Top of Excerpted data
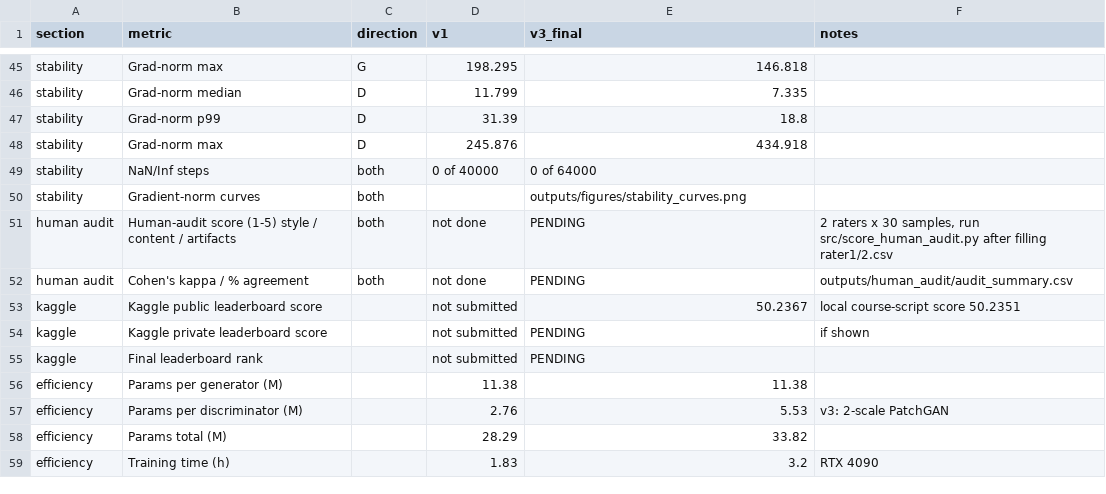
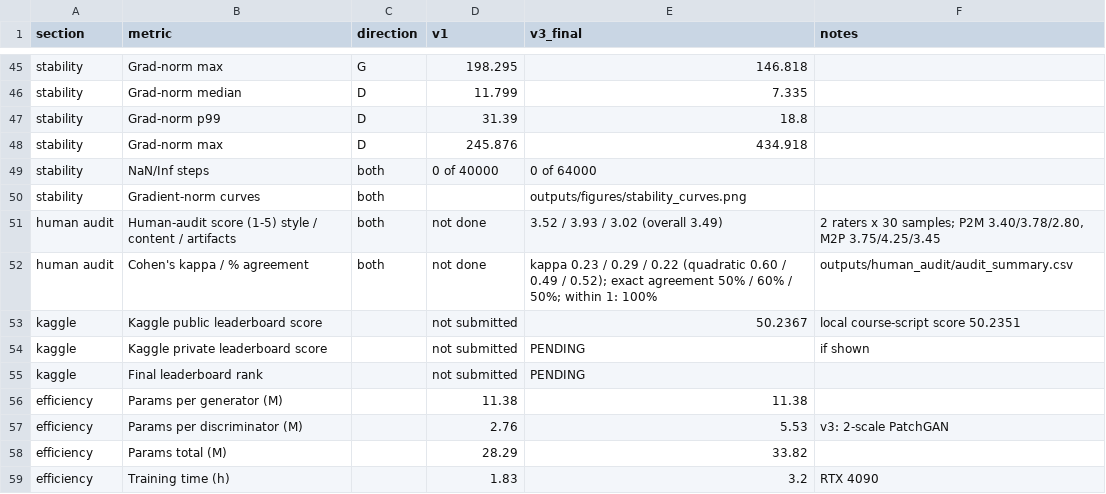
Before and after one commit to Ashley96yy/DATA266_Pair41_Lab1, a CSV file: task3_gan/Pratiksha_Kaushik/full_metrics_report.csv, drawn as a sheet; only a part is shown, gaps mark what is left out.

```diff
--- a/task3_gan/Pratiksha_Kaushik/full_metrics_report.csv
+++ b/task3_gan/Pratiksha_Kaushik/full_metrics_report.csv
@@ -50,4 +50,4 @@ stability,NaN/Inf steps,both,0 of 40000,0 of 64000,
 stability,Gradient-norm curves,both,,outputs/figures/stability_curves.png,
-human audit,Human-audit score (1-5) style / content / artifacts,both,not done,PENDING,"2 raters x 30 samples, run src/score_human_audit.py after filling rater1/2.csv"
-human audit,Cohen's kappa / % agreement,both,not done,PENDING,outputs/human_audit/audit_summary.csv
+human audit,Human-audit score (1-5) style / content / artifacts,both,not done,3.52 / 3.93 / 3.02 (overall 3.49),"2 raters x 30 samples; P2M 3.40/3.78/2.80, M2P 3.75/4.25/3.45"
+human audit,Cohen's kappa / % agreement,both,not done,"kappa 0.23 / 0.29 / 0.22 (quadratic 0.60 / 0.49 / 0.52); exact agreement 50% / 60% / 50%; within 1: 100%",outputs/human_audit/audit_summary.csv
 kaggle,Kaggle public leaderboard score,,not submitted,50.2367,local course-script score 50.2351
```
Also changed, not shown: task3_gan/Pratiksha_Kaushik/outputs/human_audit/rater1.csv, task3_gan/Pratiksha_Kaushik/outputs/human_audit/rater2.csv, 8 other files.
Bottom of Excerpted data
== Directions ==
Please repeat every record exactly as it stands, leaving out any pictures.

== Exercise output ==
Before and after one commit to Ashley96yy/DATA266_Pair41_Lab1, a CSV file: task3_gan/Pratiksha_Kaushik/full_metrics_report.csv, drawn as a sheet; only a part is shown, gaps mark what is left out.

```diff
--- a/task3_gan/Pratiksha_Kaushik/full_metrics_report.csv
+++ b/task3_gan/Pratiksha_Kaushik/full_metrics_report.csv
@@ -50,4 +50,4 @@ stability,NaN/Inf steps,both,0 of 40000,0 of 64000,
 stability,Gradient-norm curves,both,,outputs/figures/stability_curves.png,
-human audit,Human-audit score (1-5) style / content / artifacts,both,not done,PENDING,"2 raters x 30 samples, run src/score_human_audit.py after filling rater1/2.csv"
-human audit,Cohen's kappa / % agreement,both,not done,PENDING,outputs/human_audit/audit_summary.csv
+human audit,Human-audit score (1-5) style / content / artifacts,both,not done,3.52 / 3.93 / 3.02 (overall 3.49),"2 raters x 30 samples; P2M 3.40/3.78/2.80, M2P 3.75/4.25/3.45"
+human audit,Cohen's kappa / % agreement,both,not done,"kappa 0.23 / 0.29 / 0.22 (quadratic 0.60 / 0.49 / 0.52); exact agreement 50% / 60% / 50%; within 1: 100%",outputs/human_audit/audit_summary.csv
 kaggle,Kaggle public leaderboard score,,not submitted,50.2367,local course-script score 50.2351
```
Also changed, not shown: task3_gan/Pratiksha_Kaushik/outputs/human_audit/rater1.csv, task3_gan/Pratiksha_Kaushik/outputs/human_audit/rater2.csv, 8 other files.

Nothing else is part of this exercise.